Important factors to consider in residence planning
There continues to be a huge disparity in the levels of travel freedom between countries, despite the world becoming more mobile and interdependent. Generally, visa requirements reflect strongly on each country’s relationships with others, and will take into account diplomatic relationships between the countries, reciprocal visa arrangements, security risks, and the risks of visa and immigration rules violations.
Henley & Partners launched its online Visa Restrictions Index in February this year, offering a comprehensive analysis of the countries’ progress and development since the Index was first published in 2006.
The growing importance of investment migration can be seen in steady growth of those countries offering residence and citizenship-by-investment programs. Those countries with relevant programs continue to perform strongly and all now feature in the top 30 of the Index.

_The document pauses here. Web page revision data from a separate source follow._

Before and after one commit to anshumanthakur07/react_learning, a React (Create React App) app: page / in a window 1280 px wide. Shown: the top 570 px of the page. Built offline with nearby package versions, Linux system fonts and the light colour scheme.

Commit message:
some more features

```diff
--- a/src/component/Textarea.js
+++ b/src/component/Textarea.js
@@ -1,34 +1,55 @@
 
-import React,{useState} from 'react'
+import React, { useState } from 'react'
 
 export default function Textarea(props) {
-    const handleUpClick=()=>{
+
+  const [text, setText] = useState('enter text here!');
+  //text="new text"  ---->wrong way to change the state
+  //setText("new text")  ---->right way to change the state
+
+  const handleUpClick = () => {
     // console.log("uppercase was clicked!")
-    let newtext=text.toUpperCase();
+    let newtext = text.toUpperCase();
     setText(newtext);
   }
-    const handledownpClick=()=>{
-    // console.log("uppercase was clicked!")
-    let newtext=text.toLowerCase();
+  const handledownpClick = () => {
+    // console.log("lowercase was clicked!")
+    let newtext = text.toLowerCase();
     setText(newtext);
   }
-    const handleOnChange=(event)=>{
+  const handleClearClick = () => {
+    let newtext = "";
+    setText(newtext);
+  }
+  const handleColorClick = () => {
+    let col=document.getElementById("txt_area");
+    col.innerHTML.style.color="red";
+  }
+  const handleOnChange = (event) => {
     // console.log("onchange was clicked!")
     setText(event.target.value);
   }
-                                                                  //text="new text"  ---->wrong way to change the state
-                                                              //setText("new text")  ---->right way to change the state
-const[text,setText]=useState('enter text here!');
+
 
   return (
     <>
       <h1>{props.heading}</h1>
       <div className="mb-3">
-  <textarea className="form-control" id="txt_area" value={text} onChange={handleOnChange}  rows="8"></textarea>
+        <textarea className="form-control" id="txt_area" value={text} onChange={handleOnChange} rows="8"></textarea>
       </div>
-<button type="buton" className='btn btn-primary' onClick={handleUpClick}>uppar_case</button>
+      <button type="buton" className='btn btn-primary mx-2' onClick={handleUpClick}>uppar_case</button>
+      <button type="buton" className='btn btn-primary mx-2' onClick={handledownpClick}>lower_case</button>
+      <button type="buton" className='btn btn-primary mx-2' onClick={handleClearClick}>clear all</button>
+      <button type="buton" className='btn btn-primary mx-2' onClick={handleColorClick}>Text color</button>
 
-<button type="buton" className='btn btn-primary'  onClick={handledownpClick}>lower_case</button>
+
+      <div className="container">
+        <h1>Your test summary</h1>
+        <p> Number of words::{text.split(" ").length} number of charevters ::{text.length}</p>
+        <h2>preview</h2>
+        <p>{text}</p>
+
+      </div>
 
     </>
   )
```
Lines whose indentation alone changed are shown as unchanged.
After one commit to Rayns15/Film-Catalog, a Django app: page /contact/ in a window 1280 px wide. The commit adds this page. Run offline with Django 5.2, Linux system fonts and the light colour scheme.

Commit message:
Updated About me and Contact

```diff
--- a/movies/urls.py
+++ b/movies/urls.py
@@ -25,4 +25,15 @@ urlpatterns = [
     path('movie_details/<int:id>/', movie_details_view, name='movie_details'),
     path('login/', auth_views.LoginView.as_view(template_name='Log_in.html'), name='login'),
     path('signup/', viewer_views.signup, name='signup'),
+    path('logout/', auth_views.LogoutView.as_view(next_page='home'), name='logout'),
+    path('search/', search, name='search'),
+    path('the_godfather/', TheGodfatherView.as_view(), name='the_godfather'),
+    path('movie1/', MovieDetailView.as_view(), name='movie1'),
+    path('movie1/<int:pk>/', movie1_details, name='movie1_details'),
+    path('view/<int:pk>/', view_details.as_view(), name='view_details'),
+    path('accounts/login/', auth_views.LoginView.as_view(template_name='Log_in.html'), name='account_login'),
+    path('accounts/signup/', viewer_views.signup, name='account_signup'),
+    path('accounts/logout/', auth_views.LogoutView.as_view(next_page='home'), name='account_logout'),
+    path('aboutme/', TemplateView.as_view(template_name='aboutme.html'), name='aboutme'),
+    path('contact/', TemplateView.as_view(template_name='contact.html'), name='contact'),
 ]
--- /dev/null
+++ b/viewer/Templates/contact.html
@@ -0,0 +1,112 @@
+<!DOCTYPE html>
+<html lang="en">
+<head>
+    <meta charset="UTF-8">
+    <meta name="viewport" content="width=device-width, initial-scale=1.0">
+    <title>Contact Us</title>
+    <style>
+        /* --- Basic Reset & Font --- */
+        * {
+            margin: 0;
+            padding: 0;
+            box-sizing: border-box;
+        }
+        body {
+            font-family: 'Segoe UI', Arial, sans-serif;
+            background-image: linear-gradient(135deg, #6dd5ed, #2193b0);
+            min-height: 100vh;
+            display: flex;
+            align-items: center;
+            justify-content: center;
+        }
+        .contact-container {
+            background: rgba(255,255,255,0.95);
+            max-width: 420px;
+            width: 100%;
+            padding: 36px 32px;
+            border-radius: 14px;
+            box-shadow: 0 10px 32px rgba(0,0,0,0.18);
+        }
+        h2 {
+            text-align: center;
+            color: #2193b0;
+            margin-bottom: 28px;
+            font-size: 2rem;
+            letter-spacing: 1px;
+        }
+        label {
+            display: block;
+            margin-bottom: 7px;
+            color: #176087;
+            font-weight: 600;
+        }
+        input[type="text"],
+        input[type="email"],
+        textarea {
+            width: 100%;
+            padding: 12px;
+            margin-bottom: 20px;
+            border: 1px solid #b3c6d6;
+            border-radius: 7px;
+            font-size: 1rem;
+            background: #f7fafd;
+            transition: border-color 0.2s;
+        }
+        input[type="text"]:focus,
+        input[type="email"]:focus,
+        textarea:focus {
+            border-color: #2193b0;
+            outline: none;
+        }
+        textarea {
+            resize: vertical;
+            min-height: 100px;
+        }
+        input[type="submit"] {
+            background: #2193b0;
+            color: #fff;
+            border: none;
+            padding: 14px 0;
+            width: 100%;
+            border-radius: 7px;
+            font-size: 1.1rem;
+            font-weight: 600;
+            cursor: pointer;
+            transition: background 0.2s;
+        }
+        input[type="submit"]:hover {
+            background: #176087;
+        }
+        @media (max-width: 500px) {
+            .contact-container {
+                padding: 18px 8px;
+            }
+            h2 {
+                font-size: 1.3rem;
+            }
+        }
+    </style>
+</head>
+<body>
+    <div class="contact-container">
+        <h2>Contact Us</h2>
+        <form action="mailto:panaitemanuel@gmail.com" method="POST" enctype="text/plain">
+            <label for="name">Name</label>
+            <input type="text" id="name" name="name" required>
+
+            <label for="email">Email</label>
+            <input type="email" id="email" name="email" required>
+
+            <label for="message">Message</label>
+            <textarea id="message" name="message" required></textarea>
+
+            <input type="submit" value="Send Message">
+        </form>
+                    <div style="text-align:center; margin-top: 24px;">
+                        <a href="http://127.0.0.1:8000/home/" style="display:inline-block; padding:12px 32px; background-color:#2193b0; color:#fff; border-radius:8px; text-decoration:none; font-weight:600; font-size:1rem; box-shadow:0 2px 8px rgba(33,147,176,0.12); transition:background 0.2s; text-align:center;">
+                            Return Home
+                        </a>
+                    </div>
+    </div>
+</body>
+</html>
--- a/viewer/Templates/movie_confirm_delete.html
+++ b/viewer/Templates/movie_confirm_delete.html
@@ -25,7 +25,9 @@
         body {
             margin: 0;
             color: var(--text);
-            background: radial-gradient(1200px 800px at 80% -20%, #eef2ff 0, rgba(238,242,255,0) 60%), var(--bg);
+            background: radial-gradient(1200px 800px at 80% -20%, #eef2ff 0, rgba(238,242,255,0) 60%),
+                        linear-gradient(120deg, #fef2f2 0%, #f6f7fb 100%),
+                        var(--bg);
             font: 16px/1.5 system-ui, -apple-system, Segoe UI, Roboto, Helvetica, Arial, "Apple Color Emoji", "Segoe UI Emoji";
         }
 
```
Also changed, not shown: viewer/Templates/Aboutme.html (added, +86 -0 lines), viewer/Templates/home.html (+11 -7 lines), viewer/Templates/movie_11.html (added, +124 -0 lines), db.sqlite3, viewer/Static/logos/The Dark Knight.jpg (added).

Malta, the EU member country which runs the world’s most successful citizenship-by-investment program with over EUR 1 billion in capital raised since its launch in 2014, has gained visa-free access to another two countries since 2015, making it the 9th most powerful passport in the world with visa-free access to 168 countries. Another key location of citizenship-by-investment in Europe, Cyprus, also added two countries to its basket, ranking 17th on the Index with visa-free access to 159 countries. The leading Caribbean citizenship-by-investment location, Antigua and Barbuda, ranked 30th and its passport-holders may now travel to 134 countries visa-free.
Portugal, which holds the most attractive residence-by-investment program through its Golden Visa Program, has taken 6th position in the 2016 Index, gaining two countries to total 172 countries its citizens may travel to visa-free.
The continued development of these countries demonstrates the critical nature of good visa-free access to countries offering investor migration programs. In turn, this speaks of the importance of due diligence in such programs, since the reputation of a country’s passport and its relationship with other countries is only as good as its newest citizens.
Overall, comparing the 2016 Index to previous years shows many interesting results. Germany has retained its position in the top spot, with visa-free access to 177 countries out of a total of 219, while Sweden remained in second place with a ranking of 176. The UK meanwhile, dropped from 1st to 3rd place this year, after three consecutive years in sharing 1st place. A larger group of countries sit in 3rd place, with Finland, France, Italy, Spain and the UK all having visa-free access to 175 countries.
Generally, there was significant movement across the board with only 21 of the 199 countries listed remaining in the same rank. No country however, dropped more than three positions, indicating that overall, visa-free access is improving around the world. Four countries in particular made huge gains; Tonga rising 16 spots, Palau by 20, Colombia by 25 and Timor-Leste, a Southeast Asian nation, being the highest climber with an increase of 33 ranks.
Somalia, Iraq, Pakistan and Afghanistan meanwhile, continue to hold the bottom four positions on the Index, and thus have again been labelled the worst passports in the world. The number of countries in the ‘Top 10’ remained static in this year’s Index at 28 countries, with Malaysia dropping to 12th position after three years in the premier group.
Henley & Partners’ insight and experience continues to lead the industry, supporting governments to create and manage the top immigration programs in the world, and individuals to improve their lives by achieving alternative residence or citizenship.